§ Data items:
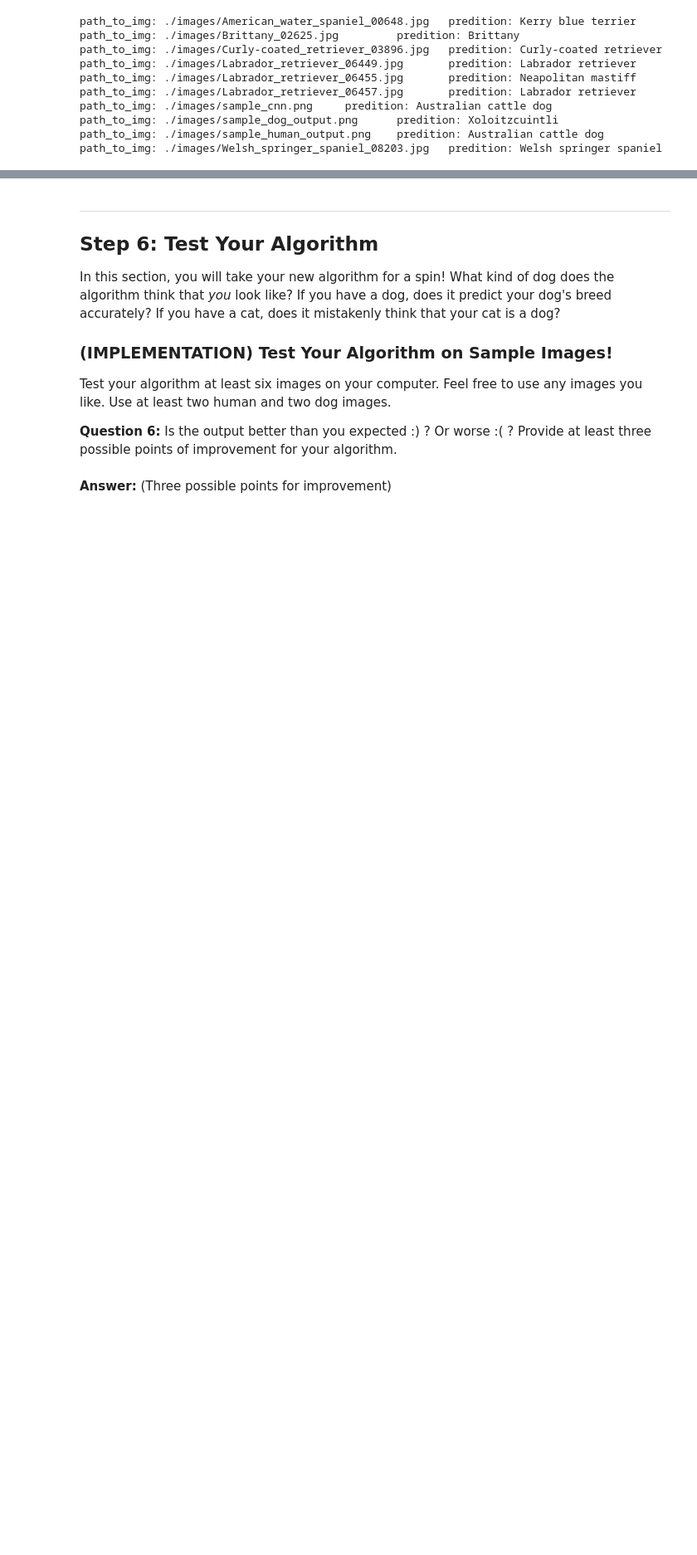
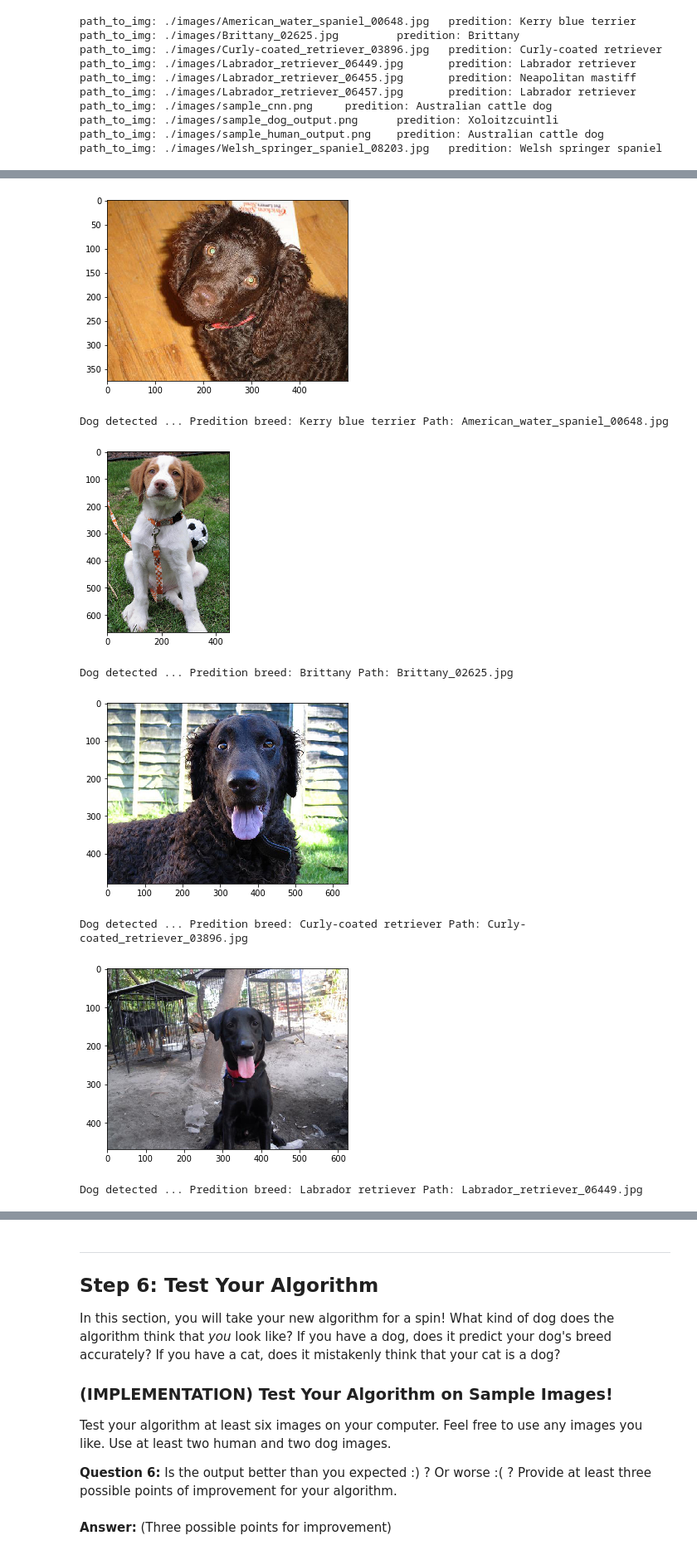
Before and after one commit to gustavojoseleite/project-dog-classification-udacity, a Jupyter notebook: dog_app.ipynb, the cells around one changed output, grey strips where cells are left out. Shown at 83% size. Cells and saved outputs as stored; diff of their text form; code cells hidden in the pictures; blank space fills up the shorter version.

```diff
--- a/dog_app.ipynb
+++ b/dog_app.ipynb
@@ -822,7 +825,6 @@ def train(n_epochs, loaders, model, optimizer, criterion, use_cuda, save_path):
 
 # train the model
 model_transfer = train(10, loaders_transfer, model_transfer, optimizer_transfer, criterion_transfer, use_cuda, 'model_transfer.pt')
-model_transfer.load_state_dict(torch.load('model_transfer.pt'))
 # %% [output]
 Epoch: 1        Training Loss: 2.938486         Validation Loss: 1.460914
 Validation loss decreased (inf --> 1.460914).  Saving model ...
@@ -959,7 +961,7 @@ import numpy as np
 from glob import glob
 
 for img in os.listdir('./images'):
-    path_to_img = './images/' + img
+    path_to_img = './images/' + str(img)
     predition = (predict_breed_transfer(model_transfer, path_to_img, class_names))
     print("path_to_img: " + str(path_to_img) + "\t predition: " + str(predition))
 # %% [output]
@@ -995,5 +997,36 @@ Some sample output for our algorithm is provided below, but feel free to design
 ### TODO: Write your algorithm.
 ### Feel free to use as many code cells as needed.
 
+import matplotlib.pyplot as plt
+import matplotlib.image as mpimg
+
+
 def run_app(img_path):
     ## handle cases for a human face, dog, and neither
+    img_file = mpimg.imread(img_path)
+    imgplot = plt.imshow(img_file)
+    plt.show()
+    if(dog_detector(img_path)):
+        predition = (predict_breed_transfer(model_transfer, path_to_img, class_names))
+        print(str("Dog detected ... Predition breed: ") + str(predition) + ' Path: ' + img_path[9:])
+    elif(face_detector(img_path)):
+        predition = (predict_breed_transfer(model_transfer, path_to_img, class_names))
+        print(str("Human Detected ... predition breed: ") + str(predition) + ' Path: ' + img_path[9:])
+    else:
+        print(str("Nothing detected"))
+        pass
+# %%
+import os
+
+for img in os.listdir('./images'):
+    path_to_img = './images/' + str(img)
+    run_app(path_to_img)
+# %% [output]
+[figure, added]
+Dog detected ... Predition breed: Kerry blue terrier Path: American_water_spaniel_00648.jpg
+[figure, added]
+Dog detected ... Predition breed: Brittany Path: Brittany_02625.jpg
+[figure, added]
+Dog detected ... Predition breed: Curly-coated retriever Path: Curly-coated_retriever_03896.jpg
+[figure, added]
+Dog detected ... Predition breed: Labrador retriever Path: Labrador_retriever_06449.jpg
```
Also changed, not shown: parts of 3 cells of this notebook.
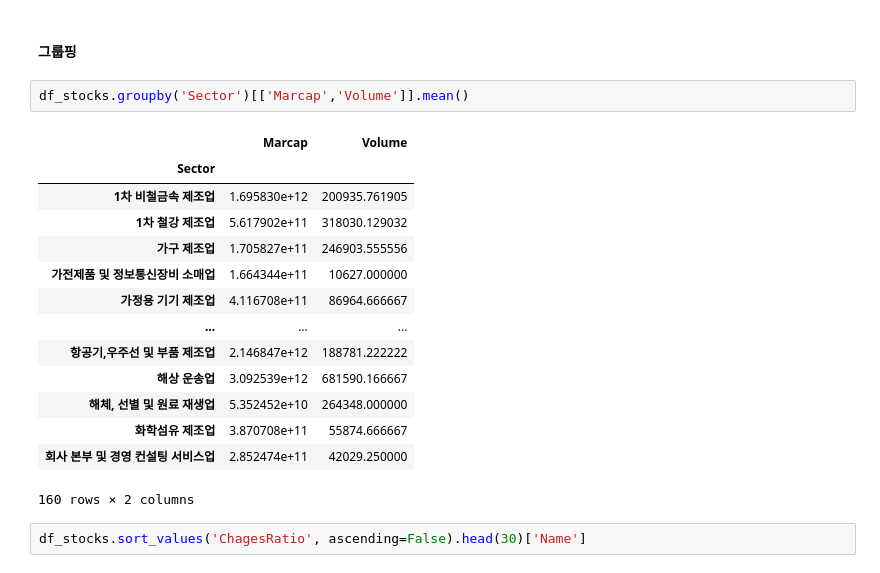
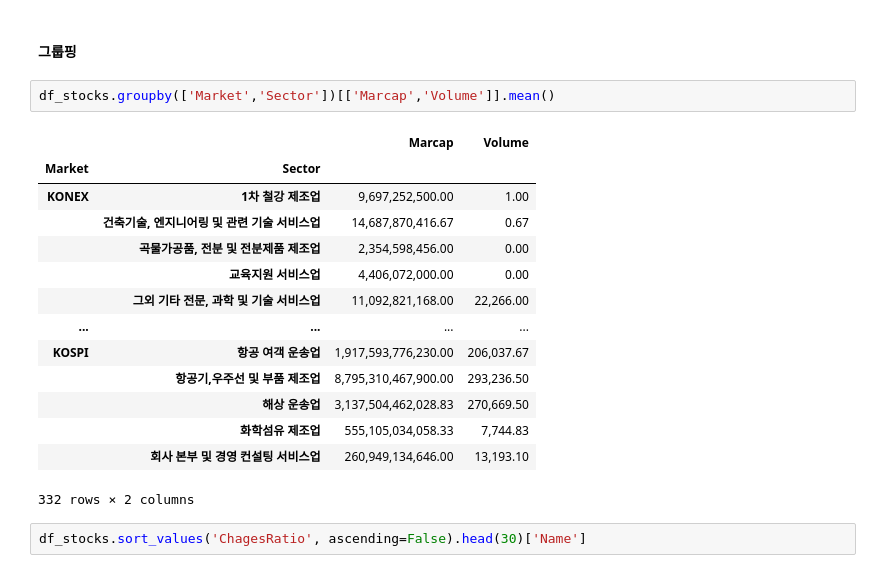
Before and after one commit to june2598/pythonstudy, a Jupyter notebook: stock/stock_analysis_2(query).ipynb, the cells around one changed output. Cells and saved outputs as stored; diff of their text form.

```diff
--- a/stock/stock_analysis_2(query).ipynb
+++ b/stock/stock_analysis_2(query).ipynb
@@ -97,22 +108,22 @@ df_bottom_30_increse['Sector'].value_counts()
 # %% [markdown]
 #### 그룹핑
 # %%
-df_stocks.groupby('Sector')[['Marcap','Volume']].mean()
+df_stocks.groupby(['Market','Sector'])[['Marcap','Volume']].mean()
 # %% [output]
-|  | Marcap | Volume |
-| Sector |  |  |
-| 1차 비철금속 제조업 | 1.695830e+12 | 200935.761905 |
-| 1차 철강 제조업 | 5.617902e+11 | 318030.129032 |
-| 가구 제조업 | 1.705827e+11 | 246903.555556 |
-| 가전제품 및 정보통신장비 소매업 | 1.664344e+11 | 10627.000000 |
-| 가정용 기기 제조업 | 4.116708e+11 | 86964.666667 |
-| ... | ... | ... |
-| 항공기,우주선 및 부품 제조업 | 2.146847e+12 | 188781.222222 |
-| 해상 운송업 | 3.092539e+12 | 681590.166667 |
-| 해체, 선별 및 원료 재생업 | 5.352452e+10 | 264348.000000 |
-| 화학섬유 제조업 | 3.870708e+11 | 55874.666667 |
-| 회사 본부 및 경영 컨설팅 서비스업 | 2.852474e+11 | 42029.250000 |
+|  |  | Marcap | Volume |
+| Market | Sector |  |  |
+| KONEX | 1차 철강 제조업 | 9,697,252,500.00 | 1.00 |
+|  | 건축기술, 엔지니어링 및 관련 기술 서비스업 | 14,687,870,416.67 | 0.67 |
+|  | 곡물가공품, 전분 및 전분제품 제조업 | 2,354,598,456.00 | 0.00 |
+|  | 교육지원 서비스업 | 4,406,072,000.00 | 0.00 |
+|  | 그외 기타 전문, 과학 및 기술 서비스업 | 11,092,821,168.00 | 22,266.00 |
+| ... | ... | ... | ... |
+| KOSPI | 항공 여객 운송업 | 1,917,593,776,230.00 | 206,037.67 |
+|  | 항공기,우주선 및 부품 제조업 | 8,795,310,467,900.00 | 293,236.50 |
+|  | 해상 운송업 | 3,137,504,462,028.83 | 270,669.50 |
+|  | 화학섬유 제조업 | 555,105,034,058.33 | 7,744.83 |
+|  | 회사 본부 및 경영 컨설팅 서비스업 | 260,949,134,646.00 | 13,193.10 |
-160 rows × 2 columns
+332 rows × 2 columns
 # %%
 df_stocks.sort_values('ChagesRatio', ascending=False).head(30)['Name']
 # %%
```
Also changed, not shown: parts of 9 cells of this notebook, 9 other files.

§ The task:
For this exercise, return every entry verbatim and omit all pictures.

§ Task solution:
Before and after one commit to gustavojoseleite/project-dog-classification-udacity, a Jupyter notebook: dog_app.ipynb, the cells around one changed output, grey strips where cells are left out. Shown at 83% size. Cells and saved outputs as stored; diff of their text form; code cells hidden in the pictures; blank space fills up the shorter version.

```diff
--- a/dog_app.ipynb
+++ b/dog_app.ipynb
@@ -822,7 +825,6 @@ def train(n_epochs, loaders, model, optimizer, criterion, use_cuda, save_path):
 
 # train the model
 model_transfer = train(10, loaders_transfer, model_transfer, optimizer_transfer, criterion_transfer, use_cuda, 'model_transfer.pt')
-model_transfer.load_state_dict(torch.load('model_transfer.pt'))
 # %% [output]
 Epoch: 1        Training Loss: 2.938486         Validation Loss: 1.460914
 Validation loss decreased (inf --> 1.460914).  Saving model ...
@@ -959,7 +961,7 @@ import numpy as np
 from glob import glob
 
 for img in os.listdir('./images'):
-    path_to_img = './images/' + img
+    path_to_img = './images/' + str(img)
     predition = (predict_breed_transfer(model_transfer, path_to_img, class_names))
     print("path_to_img: " + str(path_to_img) + "\t predition: " + str(predition))
 # %% [output]
@@ -995,5 +997,36 @@ Some sample output for our algorithm is provided below, but feel free to design
 ### TODO: Write your algorithm.
 ### Feel free to use as many code cells as needed.
 
+import matplotlib.pyplot as plt
+import matplotlib.image as mpimg
+
+
 def run_app(img_path):
     ## handle cases for a human face, dog, and neither
+    img_file = mpimg.imread(img_path)
+    imgplot = plt.imshow(img_file)
+    plt.show()
+    if(dog_detector(img_path)):
+        predition = (predict_breed_transfer(model_transfer, path_to_img, class_names))
+        print(str("Dog detected ... Predition breed: ") + str(predition) + ' Path: ' + img_path[9:])
+    elif(face_detector(img_path)):
+        predition = (predict_breed_transfer(model_transfer, path_to_img, class_names))
+        print(str("Human Detected ... predition breed: ") + str(predition) + ' Path: ' + img_path[9:])
+    else:
+        print(str("Nothing detected"))
+        pass
+# %%
+import os
+
+for img in os.listdir('./images'):
+    path_to_img = './images/' + str(img)
+    run_app(path_to_img)
+# %% [output]
+[figure, added]
+Dog detected ... Predition breed: Kerry blue terrier Path: American_water_spaniel_00648.jpg
+[figure, added]
+Dog detected ... Predition breed: Brittany Path: Brittany_02625.jpg
+[figure, added]
+Dog detected ... Predition breed: Curly-coated retriever Path: Curly-coated_retriever_03896.jpg
+[figure, added]
+Dog detected ... Predition breed: Labrador retriever Path: Labrador_retriever_06449.jpg
```
Also changed, not shown: parts of 3 cells of this notebook.
Before and after one commit to june2598/pythonstudy, a Jupyter notebook: stock/stock_analysis_2(query).ipynb, the cells around one changed output. Cells and saved outputs as stored; diff of their text form.

```diff
--- a/stock/stock_analysis_2(query).ipynb
+++ b/stock/stock_analysis_2(query).ipynb
@@ -97,22 +108,22 @@ df_bottom_30_increse['Sector'].value_counts()
 # %% [markdown]
 #### 그룹핑
 # %%
-df_stocks.groupby('Sector')[['Marcap','Volume']].mean()
+df_stocks.groupby(['Market','Sector'])[['Marcap','Volume']].mean()
 # %% [output]
-|  | Marcap | Volume |
-| Sector |  |  |
-| 1차 비철금속 제조업 | 1.695830e+12 | 200935.761905 |
-| 1차 철강 제조업 | 5.617902e+11 | 318030.129032 |
-| 가구 제조업 | 1.705827e+11 | 246903.555556 |
-| 가전제품 및 정보통신장비 소매업 | 1.664344e+11 | 10627.000000 |
-| 가정용 기기 제조업 | 4.116708e+11 | 86964.666667 |
-| ... | ... | ... |
-| 항공기,우주선 및 부품 제조업 | 2.146847e+12 | 188781.222222 |
-| 해상 운송업 | 3.092539e+12 | 681590.166667 |
-| 해체, 선별 및 원료 재생업 | 5.352452e+10 | 264348.000000 |
-| 화학섬유 제조업 | 3.870708e+11 | 55874.666667 |
-| 회사 본부 및 경영 컨설팅 서비스업 | 2.852474e+11 | 42029.250000 |
+|  |  | Marcap | Volume |
+| Market | Sector |  |  |
+| KONEX | 1차 철강 제조업 | 9,697,252,500.00 | 1.00 |
+|  | 건축기술, 엔지니어링 및 관련 기술 서비스업 | 14,687,870,416.67 | 0.67 |
+|  | 곡물가공품, 전분 및 전분제품 제조업 | 2,354,598,456.00 | 0.00 |
+|  | 교육지원 서비스업 | 4,406,072,000.00 | 0.00 |
+|  | 그외 기타 전문, 과학 및 기술 서비스업 | 11,092,821,168.00 | 22,266.00 |
+| ... | ... | ... | ... |
+| KOSPI | 항공 여객 운송업 | 1,917,593,776,230.00 | 206,037.67 |
+|  | 항공기,우주선 및 부품 제조업 | 8,795,310,467,900.00 | 293,236.50 |
+|  | 해상 운송업 | 3,137,504,462,028.83 | 270,669.50 |
+|  | 화학섬유 제조업 | 555,105,034,058.33 | 7,744.83 |
+|  | 회사 본부 및 경영 컨설팅 서비스업 | 260,949,134,646.00 | 13,193.10 |
-160 rows × 2 columns
+332 rows × 2 columns
 # %%
 df_stocks.sort_values('ChagesRatio', ascending=False).head(30)['Name']
 # %%
```
Also changed, not shown: parts of 9 cells of this notebook, 9 other files.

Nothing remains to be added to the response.